When two campers on a peaceful weekend excursion are suddenly confronted, harassed, and molested by a pack of heavily armed outdoorsman, a brutal series of events ensues. A struggle for survival and sanity drives the surviving victim into a bloody vendetta of rage. The hunters become the hunted in a malicious game of cat and mouse.
Hunting Season is one of those movies that you wish had a bigger budget, if for no other reason than to just see what they might have been able to accomplish. It’s a 2000 release by director Jeff Leroy (by the sound of some of his other titles, you can’t help but wonder if he might find a home on the SyFy channel – Creepies, Charlie’s Death Wish, Rat Scratch Fever, Grand Auto Theft: LA, and my favorite, the soon to be released Aliens vs. Titanic), and while there may not be any big names in the cast, it did bring with it the gimmick of “shot-in-3D.” If I had to compare it, I guess it’s a little bit I Spit on Your Grave, but with a twist ending and almost none of the cult classic status.
It actually opens with a Hemingway quote on the screen, then cuts to three hunters telling a story of what once happened in the woods – in other words, most of the movie is actually a flashback, but not told as such aside from the wraparound section. Jim (Michael Walker) and his girlfriend Sarah (Cindy Pena) decide to go camping, but it quickly goes bad when three masked hunters creep up on them, beat Jim unconscious, and rape Sarah. After trying to work with the police to find the attackers in the woods, Sarah gives up on the legal route and decides to take revenge on her own. And so we get a cat and mouse game (or maybe, cat and rabbit?) between Sarah and a group of hunters who seem familiar to her.
Where Hunting Season fails in technique, acting, effects, and cinematography, it succeeds whole-heartedly in that Plan 9 from Outer Space kind of way. It might not be a great movie, but it is fun, that is for sure. And to be fair, like I said at the beginning, this is definitely a movie whose shortcomings can be traced almost directly to the low budget, as the story, while at times a bit over-stated, isn’t really that bad. It’s just that its execution hit a lot of bumps along the way. And so, to writers Sybil Cummings, Ron Ford, Tim Sullivan (no, not the 2001 Maniacs & Chillerama Tim Sullivan, a different one), and writer/director Jeff Leroy, I send a sincere “thank you” to you all for giving it a shot.

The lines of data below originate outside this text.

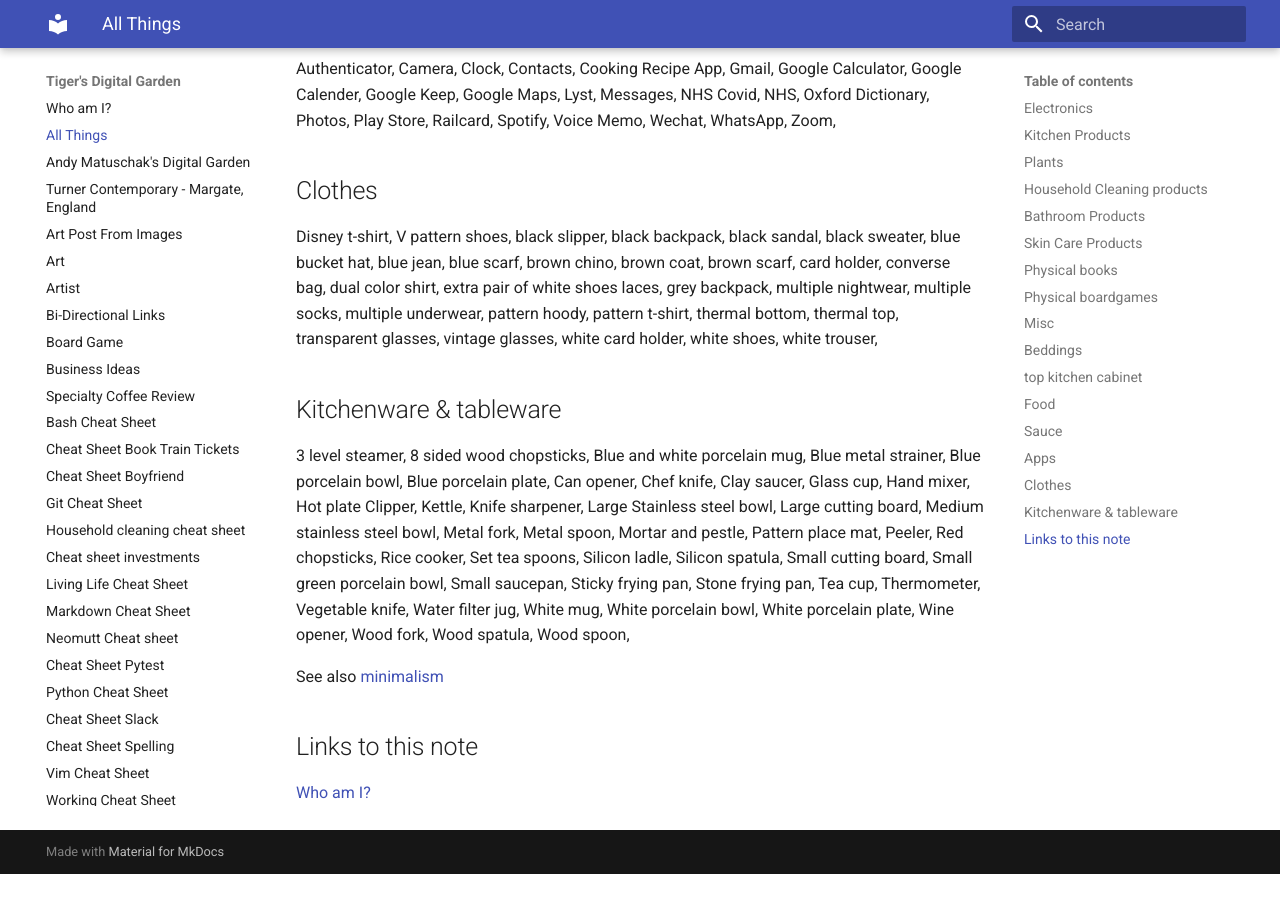
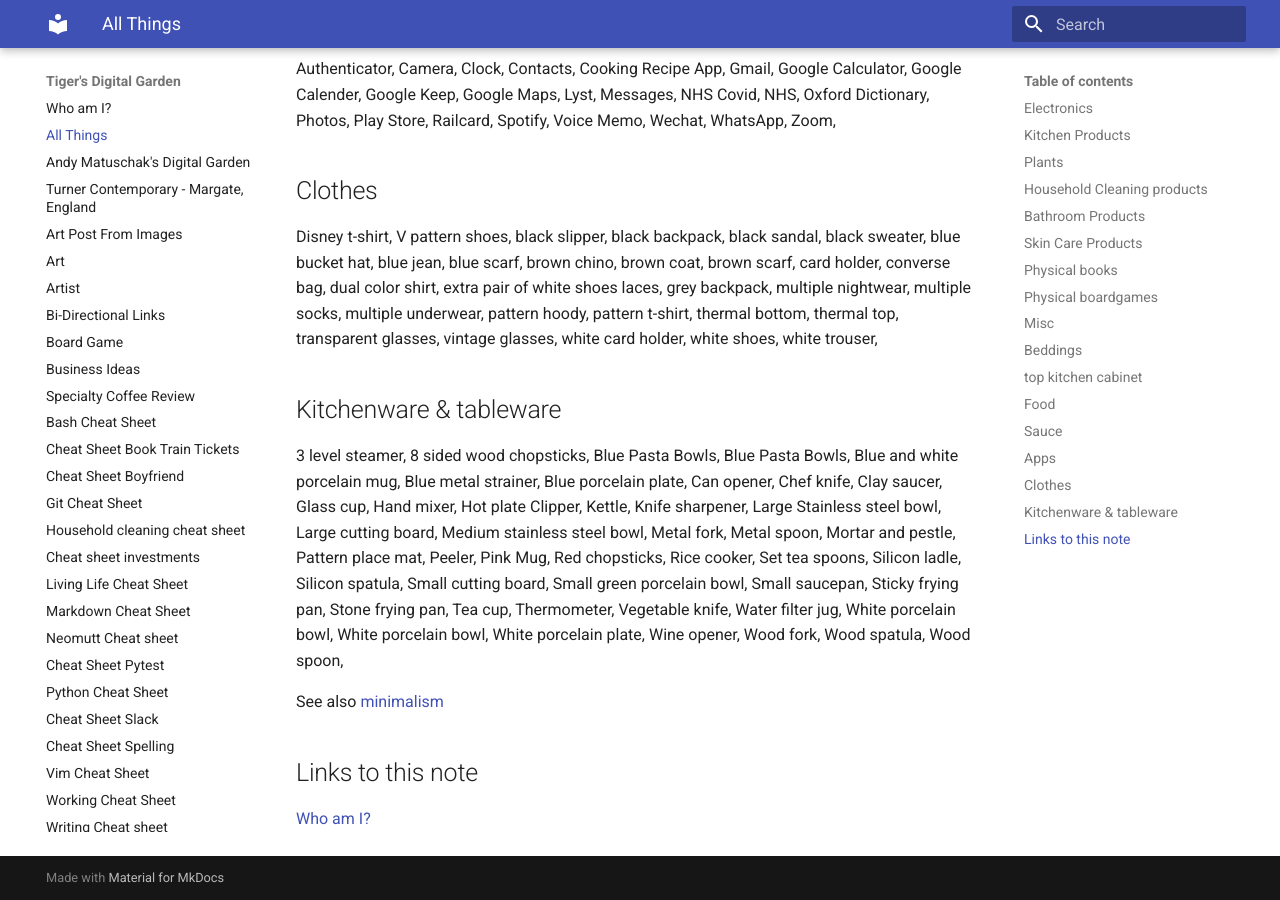
Before and after one commit to ynotstartups/notes, an MkDocs documentation site: the page built from notes/all-things.md, in a window 1280 px wide and 900 px high, scrolled down 2509 px. Built offline with MkDocs 1.6.1 and Material for MkDocs 9.7.7, drawn with Linux system fonts in a browser that asks for light colours; before the commit the page ends 3383 px from its top, so only the background shows below that.

Commit message:
update all things

```diff
--- a/notes/all-things.md
+++ b/notes/all-things.md
@@ -348,9 +348,10 @@
 
 3 level steamer,
 8 sided wood chopsticks,
+Blue Pasta Bowls,
+Blue Pasta Bowls,
 Blue and white porcelain mug,
 Blue metal strainer,
-Blue porcelain bowl,
 Blue porcelain plate,
 Can opener,
 Chef knife,
@@ -368,6 +369,7 @@
 Mortar and pestle,
 Pattern place mat,
 Peeler,
+Pink Mug,
 Red chopsticks,
 Rice cooker,
 Set tea spoons,
```
Also changed, not shown: other parts of notes/all-things.md (+1 -1 lines).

The problem with the old 3D movies is that, without the 3D effects, they often come across as a bit silly. You can see clearly where they are purposely incorporating an action to have it jump off the screen at you, and it gets a little silly. These are in abundance in Hunting Season, that is for sure, from arrows flying through the forest to the cleavage of a stretching woman jutting right into your face. But there are plenty of other over the top aspects and inconsistencies here that provide literally tens of minutes of entertainment. From the camping grounds just yards away from a major highway, to the box of cyanide marked simply “Cyanide,” to the exaggerated dialogue, there’s enough here to keep you satisfied.
For what might be considered by some to be a rape revenge movie, I’ll give Hunting Season this: it’s not overly-gratuitous. Well, the actual assault isn’t, anyway. However, we do get plenty of cut-aways to Sarah’s naughty sex daydreams, usually in what would seem to be completely inopportune moments. And in case we didn’t already hate the dudes for their sexual assault, we get some over the top dialogue from the hunters about how “all women enjoy getting raped” and similar sentiments. But don’t think that I’m singling out that dialogue; no, it’s all pretty ridiculous, really. And that is part of the charm of the movie.
Hunting Season is not a great movie. It stumbles more often than it strides, doing its best with a handful of first-time actors and a shoestring budget. But it does its best, and that is the key here. The gore scenes aren’t amazing, but they’re pretty good, all things considered. There’s enough suspense to keep you interested throughout, then a payoff when we get to the end and what we think is a resolution gets twisted upside down. Sure, there’s some predictability here, but that’s only because we’ve already seen it all. If you find yourself with a Friday night free, a case of beer taking up space in your fridge, and a group of friends with nothing else to do, Hunting Season will do the trick.